Kai Foerstl, Dipl.-Kfm. Kai Foerstl, Dipl.-Kfm., is a Ph.D. candidate and research assistant at the European Business School,Wiesbaden (Germany),
Evi Hartmann, Dr. Ing. Evi Hartmann, Dr. Ing., is Professor of Logistics at the Friedrich-Alexander University, Erlangen-Nuernberg (Germany) and
Constantin Blome, Ph.D. Constantin Blome, Ph.D., is Assistant Professor for Sourcing in Emerging Markets at the European Business School, Oestrich-Winkel (Germany).
A Four-Filter Method for Outsourcing to Low-Cost Countries
Many companies face the challenge of outsourcing to low-cost countries. Still, many managers seem to be uncertain about (1) which inputs should be selected for this exercise; (2) which countries are preferred; and (3) whether to deal directly with suppliers, or through a local distributor or agent. This paper deals with these three aspects in offering a practical and tested method, derived from theory. In each of four steps, inputs are filtered out that are less suitable for sourcing from low-cost countries. Step 1 clusters all of the hundreds of inputs into 50-90 product families. A portfolio analysis of the resulting product families in Step 2 enables differentiation in the nature of goods and services acquired and their supplier relationship characteristics. In this step, unique products and low-volume, low-value inputs are filtered out. In Step 3, managers score the remaining product families on operationalized process and product characteristics. Based on these scores, product families are assigned to four categories: (1) "Global Sourcing" or direct off-shoring; (2) "Source Global, Buy Local" or indirect off-shoring — for example, produced in China but bought through a local agent/distributor; (3) "Buy Regional", or near-shoring; and (4) "Vicinity Buying". Step 4 compares the present total costs of product families with the potential total costs after a switch toward the proposed areas. A case study revealed a significant potential for reduction in total costs for selected product families. In practice, the method serves three ends: (1) it clarifies the various product and process characteristics that are perceived as important by the stakeholders involved; (2) it guides the selection process of potential product families and potential areas in a structured way; and (3) it makes visible the financial results of alternatives to the present way of sourcing.

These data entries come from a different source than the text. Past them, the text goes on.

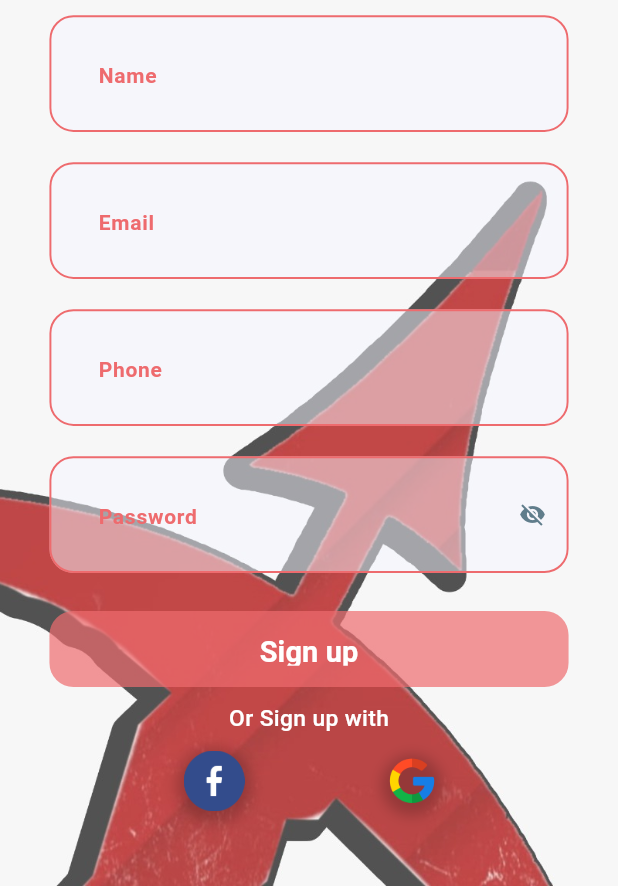
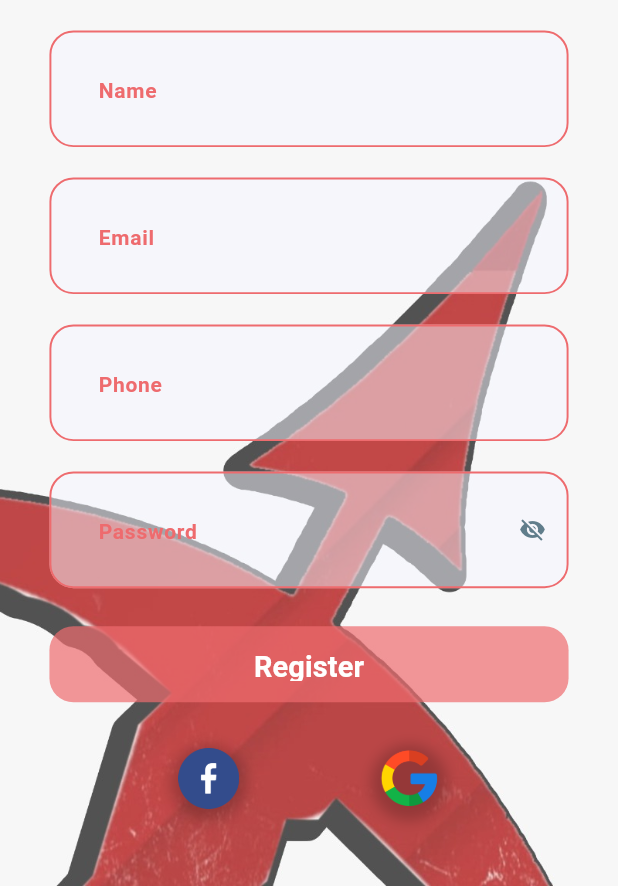
Before and after one commit to Lemon1911/zamalek_fans_app, a Flutter app: the RegisterScreen screen opened by its route, on a phone screen of 412 x 824 dp, the part 350-1236 px from its top. Run offline on Flutter 3.47's test engine with Material 3 defaults, Android fonts, the light colour scheme and no system bars; our stand-ins replace animate_do, firebase_auth, firebase_core, flutter_bloc, flutter_screenutil; accounts and stored records are empty.

Commit message:
-Added firebase authentication to register screen . -Added bloc to register screen.

```diff
--- a/lib/core/routing/app_router.dart
+++ b/lib/core/routing/app_router.dart
@@ -4,13 +4,16 @@ import 'package:flutter_bloc/flutter_bloc.dart';
 import 'package:zamalek_fans_app/core/routing/routes.dart';
 import 'package:zamalek_fans_app/features/home/presentation/screens/home_screen.dart';
 import 'package:zamalek_fans_app/features/login/presentation/screens/login_screen.dart';
-import 'package:zamalek_fans_app/features/register/presentation/screens/register_screen.dart';
 
 import '../../features/login/data/data_sources/firebase_auth_data_source.dart';
 import '../../features/login/data/repositories/login_repo_impl.dart';
 import '../../features/login/domain/use_cases/login_use_case.dart';
-import '../../features/login/presentation/manager/login_bloc.dart';
+import '../../features/login/presentation/manager/login_cubit.dart';
 import '../../features/onboarding/presentation/screens/onboarding_screen.dart';
+import '../../features/register/data/repositories/register_repo_impl.dart';
+import '../../features/register/domain/use_cases/register_use_case.dart';
+import '../../features/register/presentation/manager/register_cubit.dart';
+import '../../features/register/presentation/screens/register_screen.dart';
 
 class AppRouter {
   Route generateRoute(RouteSettings settings) {
@@ -22,7 +25,7 @@ class AppRouter {
       case Routes.loginScreen:
         return MaterialPageRoute(
           builder: (_) {
-            // Create necessary instances
+            // Created necessary instances
             final firebaseAuthDataSource =
                 FirebaseAuthDataSource(FirebaseAuth.instance);
             final loginRepository = LoginRepositoryImpl(firebaseAuthDataSource);
@@ -35,7 +38,16 @@ class AppRouter {
         );
       case Routes.registerScreen:
         return MaterialPageRoute(
-          builder: (_) => const RegisterScreen(),
+          builder: (_) {
+            // Created necessary instances for register
+            final registerRepository =
+                RegisterRepositoryImpl(FirebaseAuth.instance);
+            final registerUseCase = RegisterUseCase(registerRepository);
+            return BlocProvider(
+              create: (_) => RegisterCubit(registerUseCase),
+              child: const RegisterScreen(),
+            );
+          },
         );
       case Routes.homeScreen:
         return MaterialPageRoute(
--- a/lib/features/home/presentation/screens/home_screen.dart
+++ b/lib/features/home/presentation/screens/home_screen.dart
@@ -5,6 +5,8 @@ class HomeScreen extends StatelessWidget {
 
   @override
   Widget build(BuildContext context) {
-    return const Placeholder();
+    return Scaffold(
+      appBar: AppBar(),
+    );
   }
 }
--- a/lib/features/login/presentation/screens/login_screen.dart
+++ b/lib/features/login/presentation/screens/login_screen.dart
@@ -9,7 +9,7 @@ import 'package:zamalek_fans_app/core/widgets/app_text_form_field.dart';
 import '../../../../core/routing/routes.dart';
 import '../../../../core/validationUtils/validationUtils.dart';
 import '../../../../core/widgets/app_directional_button.dart';
-import '../manager/login_bloc.dart';
+import '../manager/login_cubit.dart';
 import '../manager/login_state.dart';
 
 class LoginScreen extends StatefulWidget {
--- /dev/null
+++ b/lib/features/register/data/repositories/register_repo_impl.dart
@@ -0,0 +1,20 @@
+import 'package:firebase_auth/firebase_auth.dart';
+
+import '../../domain/repositories/register_repo.dart';
+
+class RegisterRepositoryImpl implements RegisterRepository {
+  final FirebaseAuth firebaseAuth;
+
+  RegisterRepositoryImpl(this.firebaseAuth);
+
+  @override
+  Future<void> register(
+      String email, String password, String name, String phone) async {
+    try {
+      await firebaseAuth.createUserWithEmailAndPassword(
+          email: email, password: password);
+    } catch (e) {
+      throw Exception('Registration failed');
+    }
+  }
+}
--- /dev/null
+++ b/lib/features/register/domain/use_cases/register_use_case.dart
@@ -0,0 +1,21 @@
+import '../repositories/register_repo.dart';
+
+class RegisterUseCase {
+  final RegisterRepository repository;
+
+  RegisterUseCase(this.repository);
+
+  Future<void> call(
+    String email,
+    String password,
+    String name,
+    String phone,
+  ) {
+    return repository.register(
+      email,
+      password,
+      name,
+      phone,
+    );
+  }
+}
--- /dev/null
+++ b/lib/features/register/presentation/manager/register_cubit.dart
@@ -0,0 +1,30 @@
+import 'package:flutter_bloc/flutter_bloc.dart';
+import 'package:zamalek_fans_app/features/register/presentation/manager/register_state.dart';
+
+import '../../domain/use_cases/register_use_case.dart';
+
+class RegisterCubit extends Cubit<RegisterState> {
+  final RegisterUseCase registerUseCase;
+
+  RegisterCubit(this.registerUseCase) : super(RegisterInitial());
+
+  void register(
+      String email, String password, String name, String phone) async {
+    if (email.isEmpty || password.isEmpty) {
+      emit(RegisterFailure("Please enter email and password"));
+      return;
+    }
+    try {
+      emit(RegisterLoading());
+      await registerUseCase.call(
+        email,
+        password,
+        name,
+        phone,
+      );
+      emit(RegisterSuccess());
+    } catch (e) {
+      emit(RegisterFailure(e.toString()));
+    }
+  }
+}
--- /dev/null
+++ b/lib/features/register/presentation/manager/register_state.dart
@@ -0,0 +1,13 @@
+abstract class RegisterState {}
+
+class RegisterInitial extends RegisterState {}
+
+class RegisterLoading extends RegisterState {}
+
+class RegisterSuccess extends RegisterState {}
+
+class RegisterFailure extends RegisterState {
+  final String error;
+
+  RegisterFailure(this.error);
+}
--- a/lib/features/register/presentation/screens/register_screen.dart
+++ b/lib/features/register/presentation/screens/register_screen.dart
@@ -1,30 +1,32 @@
 import 'package:animate_do/animate_do.dart';
-import 'package:firebase_auth/firebase_auth.dart';
 import 'package:flutter/material.dart';
+import 'package:flutter_bloc/flutter_bloc.dart';
 import 'package:flutter_screenutil/flutter_screenutil.dart';
 import 'package:zamalek_fans_app/core/theming/colors.dart';
 import 'package:zamalek_fans_app/core/widgets/app_text_button.dart';
 import 'package:zamalek_fans_app/core/widgets/app_text_form_field.dart';
-import 'package:zamalek_fans_app/features/register/presentation/widgets/register_icon_widget.dart';
 
 import '../../../../core/routing/routes.dart';
 import '../../../../core/validationUtils/validationUtils.dart';
 import '../../../../core/widgets/app_directional_button.dart';
+import '../manager/register_cubit.dart';
+import '../manager/register_state.dart';
+import '../widgets/register_icon_widget.dart';
 
 class RegisterScreen extends StatefulWidget {
   const RegisterScreen({super.key});
 
   @override
-  State<RegisterScreen> createState() => _RegisterScreen();
+  State<RegisterScreen> createState() => _RegisterScreenState();
 }
 
-class _RegisterScreen extends State<RegisterScreen> {
+class _RegisterScreenState extends State<RegisterScreen> {
   final formKey = GlobalKey<FormState>();
   bool isObscureText = true;
+  TextEditingController emailController = TextEditingController();
+  TextEditingController passwordController = TextEditingController();
   TextEditingController nameController = TextEditingController();
-  TextEditingController emailController = TextEditingController();
   TextEditingController phoneController = TextEditingController();
-  TextEditingController passwordController = TextEditingController();
 
   @override
   Widget build(BuildContext context) {
@@ -33,8 +35,8 @@ class _RegisterScreen extends State<RegisterScreen> {
         child: Stack(
           fit: StackFit.expand,
           children: [
-            // Background image
             FadeInUpBig(
+              delay: Duration(microseconds: 50),
               child: Container(
                 decoration: const BoxDecoration(
                   image: DecorationImage(
@@ -47,31 +49,30 @@ class _RegisterScreen extends State<RegisterScreen> {
             Padding(
               padding: EdgeInsets.symmetric(horizontal: 30.w, vertical: 30.h),
               child: SingleChildScrollView(
-                child: Form(
-                  key: formKey,
                 child: Column(
                   mainAxisAlignment: MainAxisAlignment.start,
                   children: [
                     SizedBox(
                       height: 200.h,
                       child: const Image(
-                          image: AssetImage(
-                            "assets/images/main_logo.png",
+                        image: AssetImage("assets/images/main_logo.png"),
                       ),
                     ),
-                      ),
-                      SizedBox(height: 10.h),
-                      Column(
+                    SizedBox(height: 20.h),
+                    Form(
+                      key: formKey,
+                      child: Column(
                         children: [
                           AppTextFormField(
-                            controller: nameController,
                             validator: (text) {
                               if (text == null || text.trim().isEmpty) {
                                 return "Please enter your Name";
                               }
+
                               return null;
                             },
-                            keyboardType: TextInputType.name,
+                            keyboardType: TextInputType.text,
+                            controller: nameController,
                             hintText: "Name",
                             backgroundColor:
                                 ColorsManager.mainWhite.withOpacity(0.5),
@@ -80,7 +81,6 @@ class _RegisterScreen extends State<RegisterScreen> {
                             height: 20.h,
                           ),
                           AppTextFormField(
-                            controller: emailController,
                             validator: (text) {
                               if (text == null || text.trim().isEmpty) {
                                 return "Please enter your Email";
@@ -91,6 +91,7 @@ class _RegisterScreen extends State<RegisterScreen> {
                               return null;
                             },
                             keyboardType: TextInputType.emailAddress,
+                            controller: emailController,
                             hintText: "Email",
                             backgroundColor:
                                 ColorsManager.mainWhite.withOpacity(0.5),
@@ -101,13 +102,13 @@ class _RegisterScreen extends State<RegisterScreen> {
                           AppTextFormField(
                             validator: (text) {
                               if (text == null || text.trim().isEmpty) {
-                                return "Please enter your Phone Number";
+                                return "Please enter your phone number";
                               }
 
                               return null;
                             },
+                            keyboardType: TextInputType.phone,
                             controller: phoneController,
-                            keyboardType: TextInputType.phone,
                             hintText: "Phone",
                             backgroundColor:
                                 ColorsManager.mainWhite.withOpacity(0.5),
@@ -116,7 +117,6 @@ class _RegisterScreen extends State<RegisterScreen> {
                             height: 20.h,
                           ),
                           AppTextFormField(
-                            controller: passwordController,
                             validator: (text) {
                               if (text == null || text.trim().isEmpty) {
                                 return "Please enter your Password";
@@ -126,6 +126,7 @@ class _RegisterScreen extends State<RegisterScreen> {
                               }
                               return null;
                             },
+                            controller: passwordController,
                             hintText: "Password",
                             backgroundColor:
                                 ColorsManager.mainWhite.withOpacity(0.5),
@@ -147,8 +148,23 @@ class _RegisterScreen extends State<RegisterScreen> {
                           SizedBox(
                             height: 25.h,
                           ),
-                          AppTextButton(
-                            buttonText: "Sign up",
+                          BlocConsumer<RegisterCubit, RegisterState>(
+                            listener: (context, state) {
+                              if (state is RegisterSuccess) {
+                                // Navigate to another screen on successful registration
+                                Navigator.pushNamed(context, Routes.homeScreen);
+                              } else if (state is RegisterFailure) {
+                                ScaffoldMessenger.of(context).showSnackBar(
+                                  SnackBar(content: Text(state.error)),
+                                );
+                              }
+                            },
+                            builder: (context, state) {
+                              if (state is RegisterLoading) {
+                                return CircularProgressIndicator();
+                              }
+                              return AppTextButton(
+                                buttonText: "Register",
                                 backgroundColor:
                                     ColorsManager.lightRed3.withOpacity(0.7),
                                 textStyle: TextStyle(
@@ -157,21 +173,21 @@ class _RegisterScreen extends State<RegisterScreen> {
                                   fontSize: 19.sp,
                                 ),
                                 onPressed: () {
-                              createAccountValidation();
+                                  if (formKey.currentState?.validate() ==
+                                      true) {
+                                    BlocProvider.of<RegisterCubit>(context)
+                                        .register(
+                                      emailController.text,
+                                      passwordController.text,
+                                      nameController.text,
+                                      phoneController.text,
+                                    );
+                                  }
+                                },
+                              );
                             },
                           ),
-                        ],
-                      ),
-                      SizedBox(height: 10.h),
-                      Text(
-                        "Or Sign up with",
-                        style: TextStyle(
-                          fontSize: 15.sp,
-                          fontWeight: FontWeight.w500,
-                          color: Colors.white,
-                        ),
-                      ),
-                      SizedBox(height: 5.h),
+                          SizedBox(height: 25.h),
                           Row(
                             mainAxisAlignment: MainAxisAlignment.spaceEvenly,
                             children: [
@@ -182,13 +198,15 @@ class _RegisterScreen extends State<RegisterScreen> {
                               ),
                               RegisterIconWidget(
                                 onPressed: () {},
-                            size: 40,
+                                size: 50,
                                 imagePath: "assets/images/google.png",
                               ),
                             ],
                           ),
                         ],
                       ),
+                    ),
+                  ],
                 ),
               ),
             ),
@@ -207,25 +225,4 @@ class _RegisterScreen extends State<RegisterScreen> {
       ),
     );
   }
-
-  void createAccountValidation() async {
-    if (formKey.currentState?.validate() == false) {
-      return;
 }
-    try {
-      var result = await FirebaseAuth.instance.createUserWithEmailAndPassword(
-        email: emailController.text,
-        password: passwordController.text,
-      );
-      result.user?.uid;
-    } on FirebaseAuthException catch (e) {
-      if (e.code == 'weak-password') {
-        print('The password provided is too weak.');
-      } else if (e.code == 'email-already-in-use') {
-        print('The account already exists for that email.');
-      }
-    } catch (e) {
-      print(e);
-    }
-  }
-}
```
Also changed, not shown: lib/features/login/data/data_sources/firebase_auth_data_source.dart (+0 -15 lines), lib/features/register/domain/repositories/register_repo.dart (added, +8 -0 lines), lib/features/login/presentation/manager/login_cubit.dart (renamed from lib/features/login/presentation/manager/login_bloc.dart). Lines whose indentation alone changed are shown as unchanged.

Dirk-Jan Kamann, Ph.D. Dirk-Jan Kamann, Ph.D., is a Professor of Supply Chain Management and a member of the Faculty of Economics and Business at the University of Groningen (The Netherlands) and
Vincent van Nieulande, M.S. Vincent van Nieulande, M.S., is a procurement analyst at ASML (The Netherlands).